Version difference data
_ _ _ _

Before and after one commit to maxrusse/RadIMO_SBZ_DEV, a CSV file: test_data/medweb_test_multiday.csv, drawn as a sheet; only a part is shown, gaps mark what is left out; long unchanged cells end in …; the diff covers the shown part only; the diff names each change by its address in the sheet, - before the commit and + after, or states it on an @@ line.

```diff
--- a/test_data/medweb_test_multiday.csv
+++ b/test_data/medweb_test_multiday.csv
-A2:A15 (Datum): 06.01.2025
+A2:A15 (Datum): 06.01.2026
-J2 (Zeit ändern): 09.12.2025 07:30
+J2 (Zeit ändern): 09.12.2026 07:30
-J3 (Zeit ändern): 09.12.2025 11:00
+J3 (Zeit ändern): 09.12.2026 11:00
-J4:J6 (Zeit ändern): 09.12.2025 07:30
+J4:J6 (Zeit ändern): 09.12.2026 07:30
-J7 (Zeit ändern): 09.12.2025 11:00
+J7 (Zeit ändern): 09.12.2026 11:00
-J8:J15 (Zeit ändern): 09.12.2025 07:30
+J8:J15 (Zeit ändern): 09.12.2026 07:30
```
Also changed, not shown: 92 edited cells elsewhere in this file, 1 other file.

_ _ _ _

### Problem to work on
All entries above are to be repeated verbatim, down to the last line.

### Answer below
Before and after one commit to maxrusse/RadIMO_SBZ_DEV, a CSV file: test_data/medweb_test_multiday.csv, drawn as a sheet; only a part is shown, gaps mark what is left out; long unchanged cells end in …; the diff covers the shown part only; the diff names each change by its address in the sheet, - before the commit and + after, or states it on an @@ line.

```diff
--- a/test_data/medweb_test_multiday.csv
+++ b/test_data/medweb_test_multiday.csv
-A2:A15 (Datum): 06.01.2025
+A2:A15 (Datum): 06.01.2026
-J2 (Zeit ändern): 09.12.2025 07:30
+J2 (Zeit ändern): 09.12.2026 07:30
-J3 (Zeit ändern): 09.12.2025 11:00
+J3 (Zeit ändern): 09.12.2026 11:00
-J4:J6 (Zeit ändern): 09.12.2025 07:30
+J4:J6 (Zeit ändern): 09.12.2026 07:30
-J7 (Zeit ändern): 09.12.2025 11:00
+J7 (Zeit ändern): 09.12.2026 11:00
-J8:J15 (Zeit ändern): 09.12.2025 07:30
+J8:J15 (Zeit ändern): 09.12.2026 07:30
```
Also changed, not shown: 92 edited cells elsewhere in this file, 1 other file.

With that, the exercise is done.